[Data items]
□ □ □ □

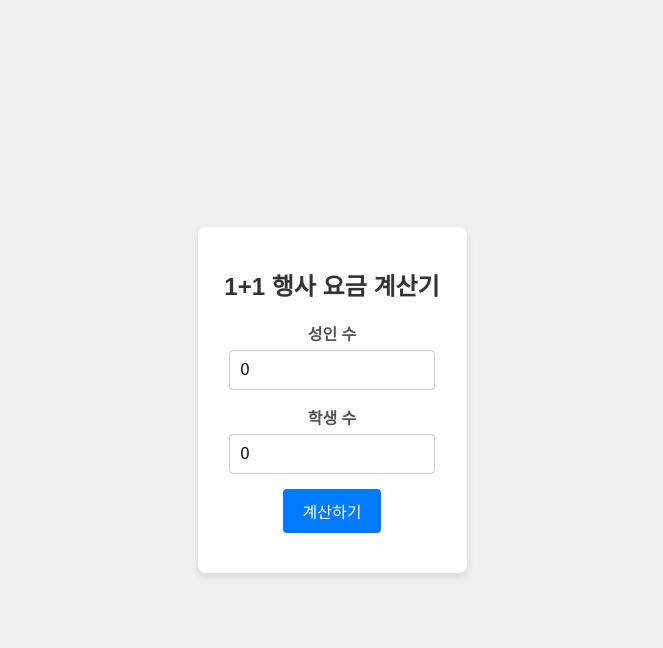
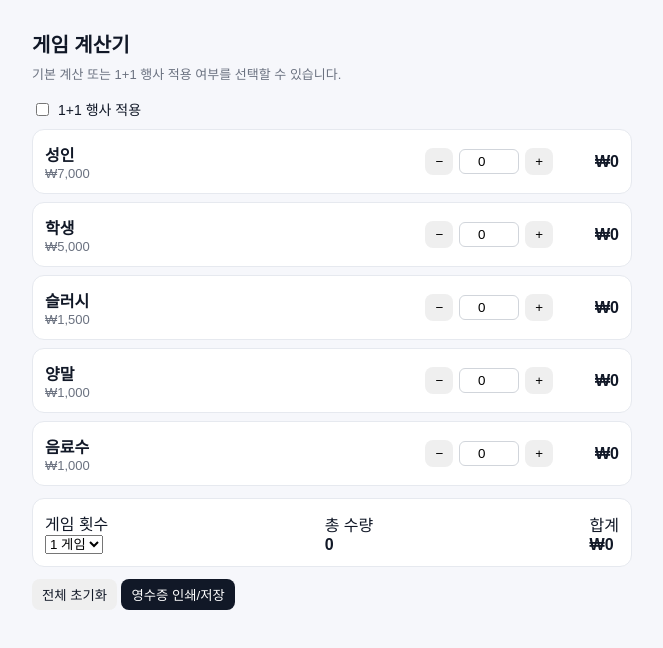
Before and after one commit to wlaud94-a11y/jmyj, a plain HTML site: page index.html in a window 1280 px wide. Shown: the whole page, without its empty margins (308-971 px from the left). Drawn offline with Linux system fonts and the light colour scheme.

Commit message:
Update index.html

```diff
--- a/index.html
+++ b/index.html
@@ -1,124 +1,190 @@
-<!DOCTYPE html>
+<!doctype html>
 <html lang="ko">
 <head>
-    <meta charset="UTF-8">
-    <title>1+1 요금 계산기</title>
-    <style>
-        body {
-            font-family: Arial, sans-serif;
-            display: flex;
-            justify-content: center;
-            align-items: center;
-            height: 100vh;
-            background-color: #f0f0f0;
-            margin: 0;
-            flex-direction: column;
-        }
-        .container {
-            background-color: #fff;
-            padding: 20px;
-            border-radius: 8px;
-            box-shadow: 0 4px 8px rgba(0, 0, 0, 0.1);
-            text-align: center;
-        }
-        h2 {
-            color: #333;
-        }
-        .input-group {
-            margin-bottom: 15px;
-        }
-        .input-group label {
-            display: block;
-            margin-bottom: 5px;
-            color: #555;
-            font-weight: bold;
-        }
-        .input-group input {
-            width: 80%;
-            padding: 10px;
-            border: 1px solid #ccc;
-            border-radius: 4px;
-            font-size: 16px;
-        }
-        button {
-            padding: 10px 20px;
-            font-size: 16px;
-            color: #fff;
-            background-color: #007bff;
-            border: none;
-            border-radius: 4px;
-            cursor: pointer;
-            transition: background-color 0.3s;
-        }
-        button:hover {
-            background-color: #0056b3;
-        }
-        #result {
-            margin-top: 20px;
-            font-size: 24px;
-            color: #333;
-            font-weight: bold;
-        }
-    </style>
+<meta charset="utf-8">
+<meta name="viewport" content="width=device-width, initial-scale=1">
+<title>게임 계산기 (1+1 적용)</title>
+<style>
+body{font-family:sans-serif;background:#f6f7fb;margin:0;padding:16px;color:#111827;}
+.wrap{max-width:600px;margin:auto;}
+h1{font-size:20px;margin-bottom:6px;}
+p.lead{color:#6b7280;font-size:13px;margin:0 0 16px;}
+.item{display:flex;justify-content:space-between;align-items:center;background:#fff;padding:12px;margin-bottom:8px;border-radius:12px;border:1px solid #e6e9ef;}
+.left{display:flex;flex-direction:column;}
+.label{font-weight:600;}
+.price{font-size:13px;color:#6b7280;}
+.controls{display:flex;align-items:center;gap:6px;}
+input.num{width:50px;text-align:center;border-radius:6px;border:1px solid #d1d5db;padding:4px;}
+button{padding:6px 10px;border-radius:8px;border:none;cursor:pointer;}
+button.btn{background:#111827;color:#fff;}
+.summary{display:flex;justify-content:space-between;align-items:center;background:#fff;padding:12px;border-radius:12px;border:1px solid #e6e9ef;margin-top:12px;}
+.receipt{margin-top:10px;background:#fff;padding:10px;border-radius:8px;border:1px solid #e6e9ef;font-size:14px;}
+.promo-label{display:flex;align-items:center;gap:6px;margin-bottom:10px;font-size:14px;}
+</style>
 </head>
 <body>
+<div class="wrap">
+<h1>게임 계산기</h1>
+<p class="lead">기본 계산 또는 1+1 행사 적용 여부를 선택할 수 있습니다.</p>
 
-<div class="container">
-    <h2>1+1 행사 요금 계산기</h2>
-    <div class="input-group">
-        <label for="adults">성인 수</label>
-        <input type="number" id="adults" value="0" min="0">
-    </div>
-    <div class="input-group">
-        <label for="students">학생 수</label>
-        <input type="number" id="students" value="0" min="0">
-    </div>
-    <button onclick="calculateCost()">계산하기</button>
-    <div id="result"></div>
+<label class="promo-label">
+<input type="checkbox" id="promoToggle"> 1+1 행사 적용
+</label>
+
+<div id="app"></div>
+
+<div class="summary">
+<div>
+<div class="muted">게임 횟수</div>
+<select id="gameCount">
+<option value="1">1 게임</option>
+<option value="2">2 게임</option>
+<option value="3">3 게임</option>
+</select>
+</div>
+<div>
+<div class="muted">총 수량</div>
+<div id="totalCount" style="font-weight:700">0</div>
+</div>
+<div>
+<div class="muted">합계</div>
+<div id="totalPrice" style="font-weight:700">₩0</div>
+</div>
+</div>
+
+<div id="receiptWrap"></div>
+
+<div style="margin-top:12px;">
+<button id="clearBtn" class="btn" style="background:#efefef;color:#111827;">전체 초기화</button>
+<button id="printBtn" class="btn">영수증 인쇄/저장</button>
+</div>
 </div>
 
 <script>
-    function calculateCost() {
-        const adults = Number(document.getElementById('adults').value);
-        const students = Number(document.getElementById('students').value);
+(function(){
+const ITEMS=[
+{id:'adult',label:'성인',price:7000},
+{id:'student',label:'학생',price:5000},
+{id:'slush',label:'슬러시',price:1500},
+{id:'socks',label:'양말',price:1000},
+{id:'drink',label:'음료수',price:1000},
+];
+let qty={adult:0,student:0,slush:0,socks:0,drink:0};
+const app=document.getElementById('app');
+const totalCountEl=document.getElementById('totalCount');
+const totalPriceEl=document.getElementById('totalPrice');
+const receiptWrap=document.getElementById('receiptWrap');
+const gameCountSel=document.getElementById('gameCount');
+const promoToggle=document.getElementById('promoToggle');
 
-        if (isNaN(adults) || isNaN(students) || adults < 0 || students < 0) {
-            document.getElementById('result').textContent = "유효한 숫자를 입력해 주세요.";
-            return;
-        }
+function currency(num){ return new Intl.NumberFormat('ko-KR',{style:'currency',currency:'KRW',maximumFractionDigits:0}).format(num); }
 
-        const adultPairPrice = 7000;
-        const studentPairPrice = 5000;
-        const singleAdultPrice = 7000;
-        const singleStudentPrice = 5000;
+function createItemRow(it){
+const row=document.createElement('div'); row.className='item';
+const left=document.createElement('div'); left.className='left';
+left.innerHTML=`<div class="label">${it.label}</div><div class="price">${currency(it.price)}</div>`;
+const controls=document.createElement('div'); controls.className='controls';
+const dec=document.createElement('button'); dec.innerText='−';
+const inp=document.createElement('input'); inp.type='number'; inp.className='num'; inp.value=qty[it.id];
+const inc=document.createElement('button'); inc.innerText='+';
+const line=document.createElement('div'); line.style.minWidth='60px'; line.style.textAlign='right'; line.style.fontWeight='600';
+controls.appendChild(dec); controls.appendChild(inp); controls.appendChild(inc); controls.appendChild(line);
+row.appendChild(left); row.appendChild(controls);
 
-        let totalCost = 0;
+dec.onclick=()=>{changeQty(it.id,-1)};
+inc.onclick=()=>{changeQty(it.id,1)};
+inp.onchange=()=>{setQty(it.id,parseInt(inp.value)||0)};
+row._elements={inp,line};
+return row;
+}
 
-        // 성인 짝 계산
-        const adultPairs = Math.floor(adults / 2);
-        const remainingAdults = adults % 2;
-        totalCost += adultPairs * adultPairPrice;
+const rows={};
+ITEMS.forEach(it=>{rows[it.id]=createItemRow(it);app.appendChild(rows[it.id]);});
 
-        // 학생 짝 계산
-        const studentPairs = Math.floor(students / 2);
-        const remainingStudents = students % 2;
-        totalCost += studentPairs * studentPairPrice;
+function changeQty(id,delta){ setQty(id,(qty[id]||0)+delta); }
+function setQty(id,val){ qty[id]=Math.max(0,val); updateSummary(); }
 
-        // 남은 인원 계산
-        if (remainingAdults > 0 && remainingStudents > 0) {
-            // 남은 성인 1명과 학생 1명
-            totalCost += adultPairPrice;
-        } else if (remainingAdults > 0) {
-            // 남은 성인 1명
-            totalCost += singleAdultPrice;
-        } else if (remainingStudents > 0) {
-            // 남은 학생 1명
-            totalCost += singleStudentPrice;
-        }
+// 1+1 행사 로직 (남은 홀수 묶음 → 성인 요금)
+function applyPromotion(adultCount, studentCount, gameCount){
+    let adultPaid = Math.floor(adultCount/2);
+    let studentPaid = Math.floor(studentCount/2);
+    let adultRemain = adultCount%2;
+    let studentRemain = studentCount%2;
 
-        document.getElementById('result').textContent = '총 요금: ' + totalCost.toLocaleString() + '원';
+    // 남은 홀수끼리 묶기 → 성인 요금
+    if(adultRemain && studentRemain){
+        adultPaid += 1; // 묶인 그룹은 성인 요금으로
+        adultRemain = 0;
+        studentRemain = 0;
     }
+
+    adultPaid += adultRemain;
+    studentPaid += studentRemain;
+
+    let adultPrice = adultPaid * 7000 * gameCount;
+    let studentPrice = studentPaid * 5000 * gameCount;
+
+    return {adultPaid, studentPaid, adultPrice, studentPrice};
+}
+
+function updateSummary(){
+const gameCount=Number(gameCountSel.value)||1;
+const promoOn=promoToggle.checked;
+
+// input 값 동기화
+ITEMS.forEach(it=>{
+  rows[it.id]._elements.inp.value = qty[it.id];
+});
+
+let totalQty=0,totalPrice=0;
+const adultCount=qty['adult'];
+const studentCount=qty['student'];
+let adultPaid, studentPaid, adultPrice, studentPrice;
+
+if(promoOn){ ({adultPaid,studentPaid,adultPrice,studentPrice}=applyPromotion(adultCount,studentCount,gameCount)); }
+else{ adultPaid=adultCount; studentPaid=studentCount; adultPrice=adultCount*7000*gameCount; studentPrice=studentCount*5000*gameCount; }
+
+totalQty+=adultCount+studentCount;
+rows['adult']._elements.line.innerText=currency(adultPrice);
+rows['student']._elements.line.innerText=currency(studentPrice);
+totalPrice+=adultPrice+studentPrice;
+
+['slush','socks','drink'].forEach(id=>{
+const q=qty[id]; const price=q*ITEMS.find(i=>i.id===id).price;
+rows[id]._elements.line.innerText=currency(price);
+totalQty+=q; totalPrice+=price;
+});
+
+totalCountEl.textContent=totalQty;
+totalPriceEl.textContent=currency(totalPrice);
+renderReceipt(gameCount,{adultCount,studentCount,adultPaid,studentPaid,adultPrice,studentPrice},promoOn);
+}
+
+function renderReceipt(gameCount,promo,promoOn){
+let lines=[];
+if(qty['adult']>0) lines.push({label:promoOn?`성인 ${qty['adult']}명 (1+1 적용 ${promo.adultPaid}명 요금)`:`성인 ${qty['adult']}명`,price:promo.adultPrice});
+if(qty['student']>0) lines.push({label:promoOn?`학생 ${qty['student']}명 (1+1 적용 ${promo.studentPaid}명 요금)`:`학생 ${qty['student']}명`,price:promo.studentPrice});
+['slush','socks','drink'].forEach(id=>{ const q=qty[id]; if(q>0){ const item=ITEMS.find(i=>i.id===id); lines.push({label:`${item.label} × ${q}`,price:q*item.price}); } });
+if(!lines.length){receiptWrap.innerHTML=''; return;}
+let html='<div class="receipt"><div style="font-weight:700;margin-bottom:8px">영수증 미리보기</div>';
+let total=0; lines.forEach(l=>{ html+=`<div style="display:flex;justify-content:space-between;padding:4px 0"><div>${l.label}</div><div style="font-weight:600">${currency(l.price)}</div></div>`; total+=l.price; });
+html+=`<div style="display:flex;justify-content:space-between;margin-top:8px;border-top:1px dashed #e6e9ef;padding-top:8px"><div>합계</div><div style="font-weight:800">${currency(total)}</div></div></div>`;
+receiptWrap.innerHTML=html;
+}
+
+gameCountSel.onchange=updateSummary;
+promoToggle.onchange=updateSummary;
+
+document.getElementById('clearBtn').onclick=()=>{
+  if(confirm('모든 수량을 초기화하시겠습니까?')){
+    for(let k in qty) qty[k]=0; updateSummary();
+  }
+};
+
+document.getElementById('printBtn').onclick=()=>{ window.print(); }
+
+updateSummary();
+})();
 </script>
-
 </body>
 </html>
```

□ □ □ □

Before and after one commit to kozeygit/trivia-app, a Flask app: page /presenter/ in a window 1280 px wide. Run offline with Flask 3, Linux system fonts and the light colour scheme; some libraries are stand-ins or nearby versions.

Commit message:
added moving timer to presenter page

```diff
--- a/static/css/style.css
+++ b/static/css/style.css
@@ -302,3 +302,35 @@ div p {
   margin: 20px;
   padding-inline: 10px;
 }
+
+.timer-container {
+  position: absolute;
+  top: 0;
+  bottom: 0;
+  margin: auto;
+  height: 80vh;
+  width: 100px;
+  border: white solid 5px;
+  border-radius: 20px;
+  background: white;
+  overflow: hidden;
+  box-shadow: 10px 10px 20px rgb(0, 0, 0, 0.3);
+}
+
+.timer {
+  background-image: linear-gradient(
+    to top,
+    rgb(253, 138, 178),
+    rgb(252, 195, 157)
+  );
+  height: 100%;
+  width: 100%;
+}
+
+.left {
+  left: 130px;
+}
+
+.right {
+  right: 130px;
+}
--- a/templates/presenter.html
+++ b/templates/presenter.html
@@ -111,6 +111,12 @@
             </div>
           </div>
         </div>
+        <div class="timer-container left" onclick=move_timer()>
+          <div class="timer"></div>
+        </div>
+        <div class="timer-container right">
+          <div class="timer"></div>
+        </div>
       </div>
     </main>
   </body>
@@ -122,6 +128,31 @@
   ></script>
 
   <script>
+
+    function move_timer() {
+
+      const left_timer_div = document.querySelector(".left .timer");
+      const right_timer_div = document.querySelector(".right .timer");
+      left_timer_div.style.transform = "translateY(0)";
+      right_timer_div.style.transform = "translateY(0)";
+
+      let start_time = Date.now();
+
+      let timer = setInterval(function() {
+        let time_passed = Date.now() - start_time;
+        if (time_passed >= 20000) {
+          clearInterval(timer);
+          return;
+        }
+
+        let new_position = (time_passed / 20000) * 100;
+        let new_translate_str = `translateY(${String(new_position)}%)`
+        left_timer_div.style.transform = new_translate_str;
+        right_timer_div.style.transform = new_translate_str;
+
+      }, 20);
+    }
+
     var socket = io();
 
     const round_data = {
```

□ □ □ □

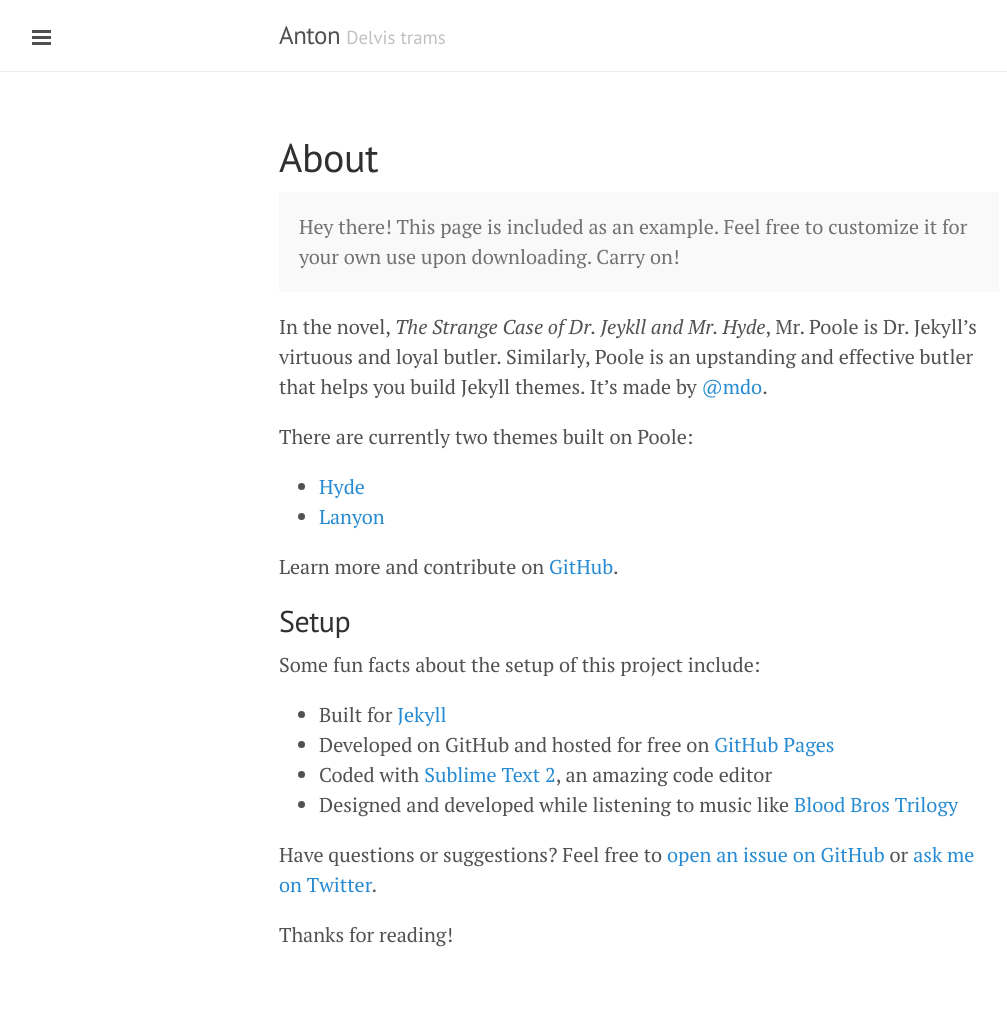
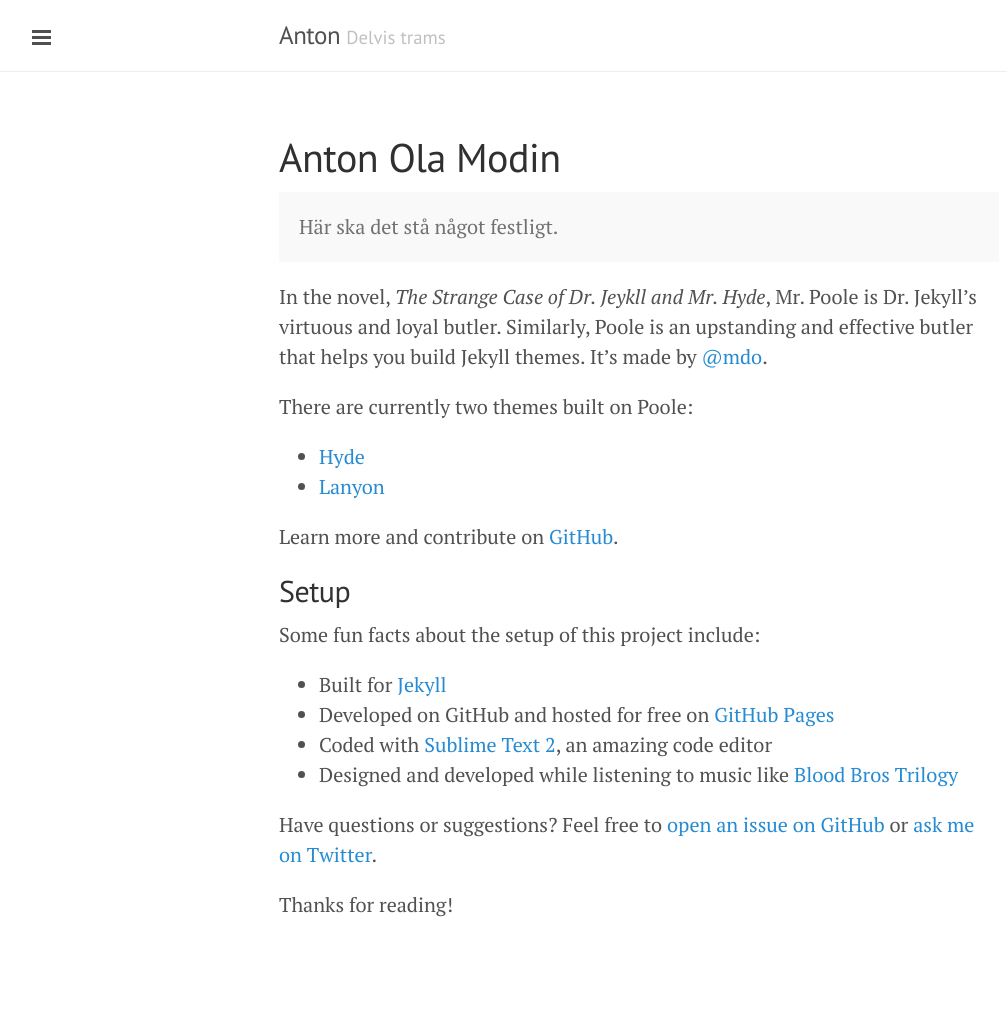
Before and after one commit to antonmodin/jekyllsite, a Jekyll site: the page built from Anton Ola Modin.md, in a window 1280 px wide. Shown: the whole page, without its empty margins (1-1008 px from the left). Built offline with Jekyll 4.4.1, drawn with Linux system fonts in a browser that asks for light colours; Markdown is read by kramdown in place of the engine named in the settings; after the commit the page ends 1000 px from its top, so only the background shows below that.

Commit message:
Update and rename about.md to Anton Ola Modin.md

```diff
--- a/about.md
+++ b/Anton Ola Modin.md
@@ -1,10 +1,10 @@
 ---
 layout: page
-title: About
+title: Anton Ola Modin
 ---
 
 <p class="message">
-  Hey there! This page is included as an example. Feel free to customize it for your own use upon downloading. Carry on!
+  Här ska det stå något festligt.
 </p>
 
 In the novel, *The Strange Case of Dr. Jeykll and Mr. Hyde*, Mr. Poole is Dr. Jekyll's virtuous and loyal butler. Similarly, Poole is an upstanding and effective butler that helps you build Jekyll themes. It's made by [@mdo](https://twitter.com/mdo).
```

□ □ □ □

- [WORK ORDER]: Extract all lines of the records above that include "function".

- [EXERCISE SOLUTION]:
-    function calculateCost() {
+(function(){
+function currency(num){ return new Intl.NumberFormat('ko-KR',{style:'currency',currency:'KRW',maximumFractionDigits:0}).format(num); }
+function createItemRow(it){
+function changeQty(id,delta){ setQty(id,(qty[id]||0)+delta); }
+function setQty(id,val){ qty[id]=Math.max(0,val); updateSummary(); }
+function applyPromotion(adultCount, studentCount, gameCount){
+function updateSummary(){
+function renderReceipt(gameCount,promo,promoOn){
+    function move_timer() {
+      let timer = setInterval(function() {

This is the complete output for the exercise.